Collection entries
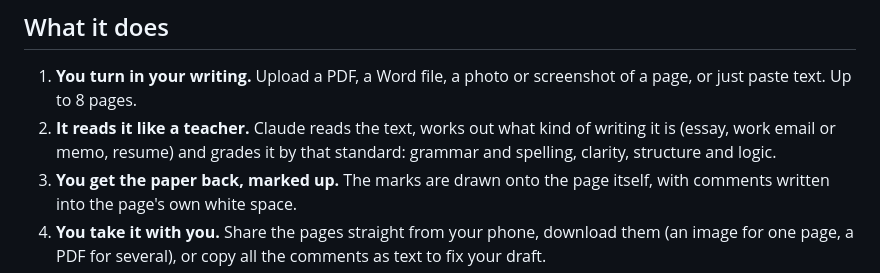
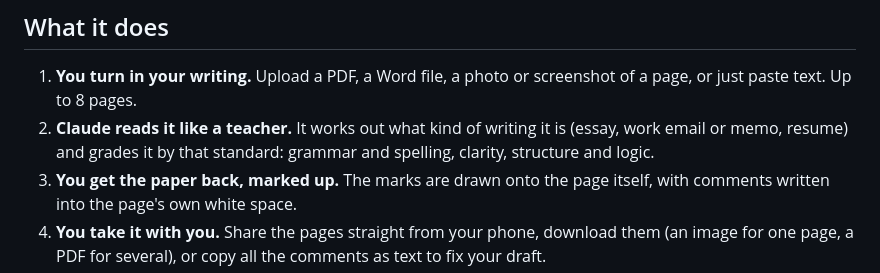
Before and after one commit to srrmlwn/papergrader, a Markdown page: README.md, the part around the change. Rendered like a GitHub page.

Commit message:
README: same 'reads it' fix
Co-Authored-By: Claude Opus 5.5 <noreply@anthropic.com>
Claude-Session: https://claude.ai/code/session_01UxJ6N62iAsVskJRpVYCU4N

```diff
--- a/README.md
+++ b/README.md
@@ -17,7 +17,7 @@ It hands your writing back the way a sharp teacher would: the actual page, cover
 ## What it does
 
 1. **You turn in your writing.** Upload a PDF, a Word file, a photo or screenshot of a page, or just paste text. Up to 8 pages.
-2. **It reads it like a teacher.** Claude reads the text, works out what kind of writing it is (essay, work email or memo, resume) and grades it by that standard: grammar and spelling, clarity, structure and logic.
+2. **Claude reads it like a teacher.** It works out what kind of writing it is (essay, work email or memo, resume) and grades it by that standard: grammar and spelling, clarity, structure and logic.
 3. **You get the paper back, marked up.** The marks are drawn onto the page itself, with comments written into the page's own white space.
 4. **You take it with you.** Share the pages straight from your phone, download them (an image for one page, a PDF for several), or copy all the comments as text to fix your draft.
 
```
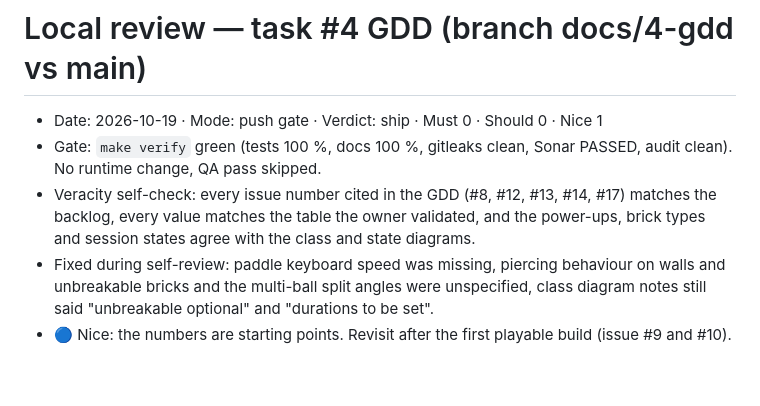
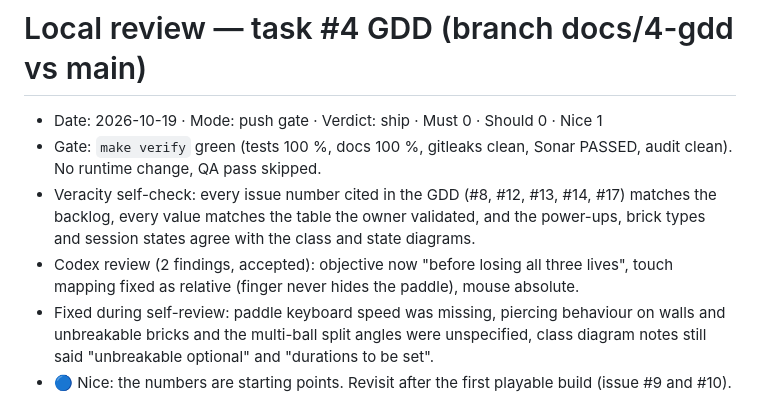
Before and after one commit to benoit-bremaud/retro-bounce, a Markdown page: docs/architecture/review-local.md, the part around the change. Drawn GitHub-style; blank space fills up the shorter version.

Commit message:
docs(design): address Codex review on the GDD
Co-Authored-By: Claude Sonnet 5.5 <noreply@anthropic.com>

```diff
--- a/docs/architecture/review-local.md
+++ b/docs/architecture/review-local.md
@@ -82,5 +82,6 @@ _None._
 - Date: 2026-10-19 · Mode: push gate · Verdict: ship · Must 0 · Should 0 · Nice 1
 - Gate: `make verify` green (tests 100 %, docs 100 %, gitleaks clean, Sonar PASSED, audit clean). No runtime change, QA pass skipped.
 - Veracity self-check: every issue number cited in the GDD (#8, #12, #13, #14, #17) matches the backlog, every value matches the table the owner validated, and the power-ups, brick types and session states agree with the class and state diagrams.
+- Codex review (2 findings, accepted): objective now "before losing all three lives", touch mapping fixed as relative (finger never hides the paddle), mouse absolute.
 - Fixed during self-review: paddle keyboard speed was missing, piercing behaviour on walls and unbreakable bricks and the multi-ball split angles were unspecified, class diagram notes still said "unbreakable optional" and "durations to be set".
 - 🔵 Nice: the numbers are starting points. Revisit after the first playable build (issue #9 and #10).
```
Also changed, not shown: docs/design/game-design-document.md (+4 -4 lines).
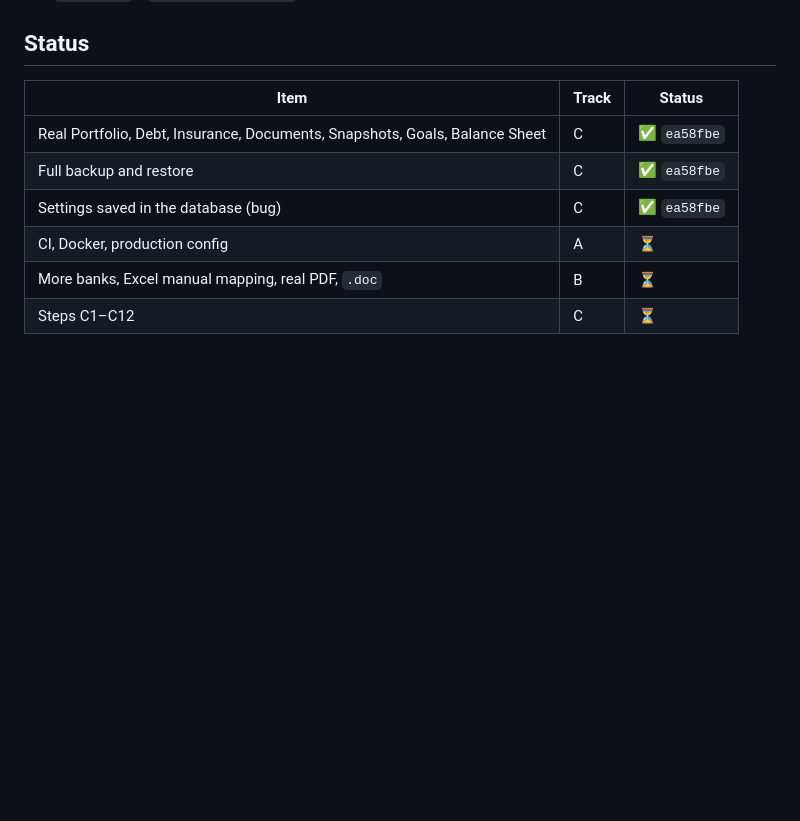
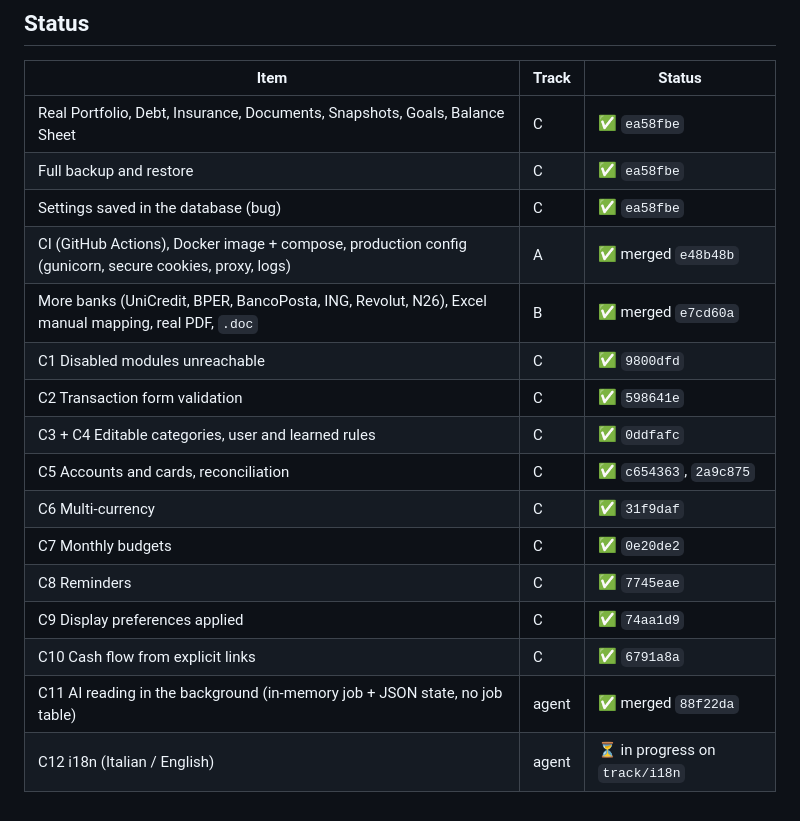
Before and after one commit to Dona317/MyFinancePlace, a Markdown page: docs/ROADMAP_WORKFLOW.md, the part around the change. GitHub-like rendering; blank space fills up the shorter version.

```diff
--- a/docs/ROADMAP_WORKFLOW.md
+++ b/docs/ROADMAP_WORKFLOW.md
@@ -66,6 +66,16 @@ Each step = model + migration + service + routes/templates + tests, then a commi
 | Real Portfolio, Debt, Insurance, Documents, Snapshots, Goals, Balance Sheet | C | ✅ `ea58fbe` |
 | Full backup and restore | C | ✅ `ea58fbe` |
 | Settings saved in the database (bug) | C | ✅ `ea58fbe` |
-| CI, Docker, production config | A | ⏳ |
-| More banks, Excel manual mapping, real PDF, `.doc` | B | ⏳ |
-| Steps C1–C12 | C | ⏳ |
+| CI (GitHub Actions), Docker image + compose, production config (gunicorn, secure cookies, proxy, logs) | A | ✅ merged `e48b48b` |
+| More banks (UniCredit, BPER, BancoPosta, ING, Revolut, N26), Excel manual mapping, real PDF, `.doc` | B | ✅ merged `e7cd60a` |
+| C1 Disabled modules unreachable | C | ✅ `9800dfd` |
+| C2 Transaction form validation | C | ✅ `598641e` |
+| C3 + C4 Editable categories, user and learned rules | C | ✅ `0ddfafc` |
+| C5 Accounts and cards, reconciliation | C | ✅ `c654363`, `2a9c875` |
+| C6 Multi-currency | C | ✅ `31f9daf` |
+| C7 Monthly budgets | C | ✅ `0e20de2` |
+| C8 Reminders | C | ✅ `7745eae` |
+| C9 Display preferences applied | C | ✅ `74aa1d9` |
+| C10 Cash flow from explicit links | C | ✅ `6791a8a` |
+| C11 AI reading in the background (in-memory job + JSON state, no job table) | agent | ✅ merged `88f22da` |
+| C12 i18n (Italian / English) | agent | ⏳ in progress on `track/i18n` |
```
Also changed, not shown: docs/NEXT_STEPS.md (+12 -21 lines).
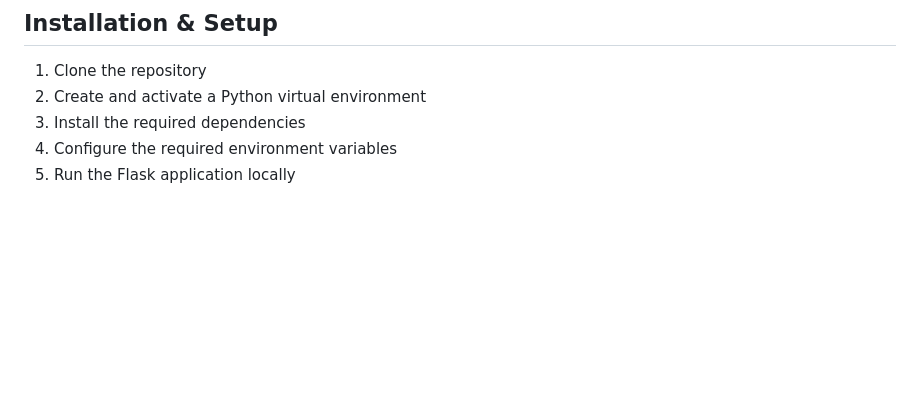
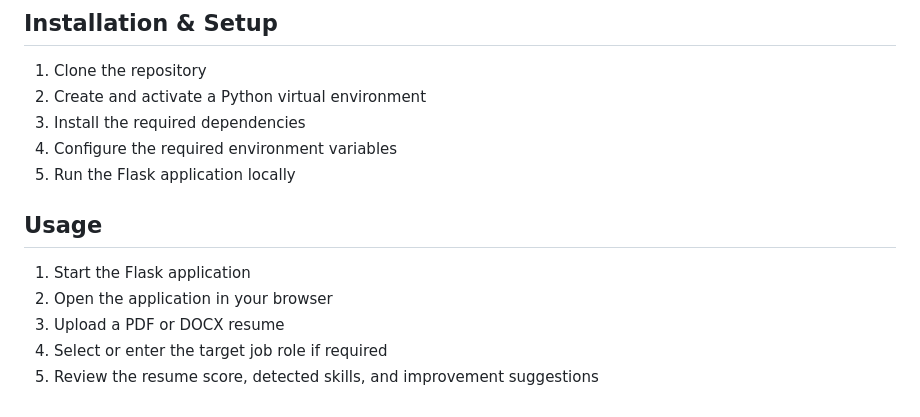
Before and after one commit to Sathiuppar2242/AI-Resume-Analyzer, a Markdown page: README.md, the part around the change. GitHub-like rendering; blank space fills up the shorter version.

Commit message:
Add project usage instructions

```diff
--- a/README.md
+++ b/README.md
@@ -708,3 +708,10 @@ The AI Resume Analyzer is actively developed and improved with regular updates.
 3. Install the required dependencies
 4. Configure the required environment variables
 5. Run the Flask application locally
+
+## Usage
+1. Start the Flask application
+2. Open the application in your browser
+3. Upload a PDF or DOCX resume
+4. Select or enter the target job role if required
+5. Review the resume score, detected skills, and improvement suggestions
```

How to complete this task – Write out every line above again exactly, with the pictures left out.

Problem solution –
Before and after one commit to srrmlwn/papergrader, a Markdown page: README.md, the part around the change. Rendered like a GitHub page.

Commit message:
README: same 'reads it' fix
Co-Authored-By: Claude Opus 5.5 <noreply@anthropic.com>
Claude-Session: https://claude.ai/code/session_01UxJ6N62iAsVskJRpVYCU4N

```diff
--- a/README.md
+++ b/README.md
@@ -17,7 +17,7 @@ It hands your writing back the way a sharp teacher would: the actual page, cover
 ## What it does
 
 1. **You turn in your writing.** Upload a PDF, a Word file, a photo or screenshot of a page, or just paste text. Up to 8 pages.
-2. **It reads it like a teacher.** Claude reads the text, works out what kind of writing it is (essay, work email or memo, resume) and grades it by that standard: grammar and spelling, clarity, structure and logic.
+2. **Claude reads it like a teacher.** It works out what kind of writing it is (essay, work email or memo, resume) and grades it by that standard: grammar and spelling, clarity, structure and logic.
 3. **You get the paper back, marked up.** The marks are drawn onto the page itself, with comments written into the page's own white space.
 4. **You take it with you.** Share the pages straight from your phone, download them (an image for one page, a PDF for several), or copy all the comments as text to fix your draft.
 
```
Before and after one commit to benoit-bremaud/retro-bounce, a Markdown page: docs/architecture/review-local.md, the part around the change. Drawn GitHub-style; blank space fills up the shorter version.

Commit message:
docs(design): address Codex review on the GDD
Co-Authored-By: Claude Sonnet 5.5 <noreply@anthropic.com>

```diff
--- a/docs/architecture/review-local.md
+++ b/docs/architecture/review-local.md
@@ -82,5 +82,6 @@ _None._
 - Date: 2026-10-19 · Mode: push gate · Verdict: ship · Must 0 · Should 0 · Nice 1
 - Gate: `make verify` green (tests 100 %, docs 100 %, gitleaks clean, Sonar PASSED, audit clean). No runtime change, QA pass skipped.
 - Veracity self-check: every issue number cited in the GDD (#8, #12, #13, #14, #17) matches the backlog, every value matches the table the owner validated, and the power-ups, brick types and session states agree with the class and state diagrams.
+- Codex review (2 findings, accepted): objective now "before losing all three lives", touch mapping fixed as relative (finger never hides the paddle), mouse absolute.
 - Fixed during self-review: paddle keyboard speed was missing, piercing behaviour on walls and unbreakable bricks and the multi-ball split angles were unspecified, class diagram notes still said "unbreakable optional" and "durations to be set".
 - 🔵 Nice: the numbers are starting points. Revisit after the first playable build (issue #9 and #10).
```
Also changed, not shown: docs/design/game-design-document.md (+4 -4 lines).
Before and after one commit to Dona317/MyFinancePlace, a Markdown page: docs/ROADMAP_WORKFLOW.md, the part around the change. GitHub-like rendering; blank space fills up the shorter version.

```diff
--- a/docs/ROADMAP_WORKFLOW.md
+++ b/docs/ROADMAP_WORKFLOW.md
@@ -66,6 +66,16 @@ Each step = model + migration + service + routes/templates + tests, then a commi
 | Real Portfolio, Debt, Insurance, Documents, Snapshots, Goals, Balance Sheet | C | ✅ `ea58fbe` |
 | Full backup and restore | C | ✅ `ea58fbe` |
 | Settings saved in the database (bug) | C | ✅ `ea58fbe` |
-| CI, Docker, production config | A | ⏳ |
-| More banks, Excel manual mapping, real PDF, `.doc` | B | ⏳ |
-| Steps C1–C12 | C | ⏳ |
+| CI (GitHub Actions), Docker image + compose, production config (gunicorn, secure cookies, proxy, logs) | A | ✅ merged `e48b48b` |
+| More banks (UniCredit, BPER, BancoPosta, ING, Revolut, N26), Excel manual mapping, real PDF, `.doc` | B | ✅ merged `e7cd60a` |
+| C1 Disabled modules unreachable | C | ✅ `9800dfd` |
+| C2 Transaction form validation | C | ✅ `598641e` |
+| C3 + C4 Editable categories, user and learned rules | C | ✅ `0ddfafc` |
+| C5 Accounts and cards, reconciliation | C | ✅ `c654363`, `2a9c875` |
+| C6 Multi-currency | C | ✅ `31f9daf` |
+| C7 Monthly budgets | C | ✅ `0e20de2` |
+| C8 Reminders | C | ✅ `7745eae` |
+| C9 Display preferences applied | C | ✅ `74aa1d9` |
+| C10 Cash flow from explicit links | C | ✅ `6791a8a` |
+| C11 AI reading in the background (in-memory job + JSON state, no job table) | agent | ✅ merged `88f22da` |
+| C12 i18n (Italian / English) | agent | ⏳ in progress on `track/i18n` |
```
Also changed, not shown: docs/NEXT_STEPS.md (+12 -21 lines).
Before and after one commit to Sathiuppar2242/AI-Resume-Analyzer, a Markdown page: README.md, the part around the change. GitHub-like rendering; blank space fills up the shorter version.

Commit message:
Add project usage instructions

```diff
--- a/README.md
+++ b/README.md
@@ -708,3 +708,10 @@ The AI Resume Analyzer is actively developed and improved with regular updates.
 3. Install the required dependencies
 4. Configure the required environment variables
 5. Run the Flask application locally
+
+## Usage
+1. Start the Flask application
+2. Open the application in your browser
+3. Upload a PDF or DOCX resume
+4. Select or enter the target job role if required
+5. Review the resume score, detected skills, and improvement suggestions
```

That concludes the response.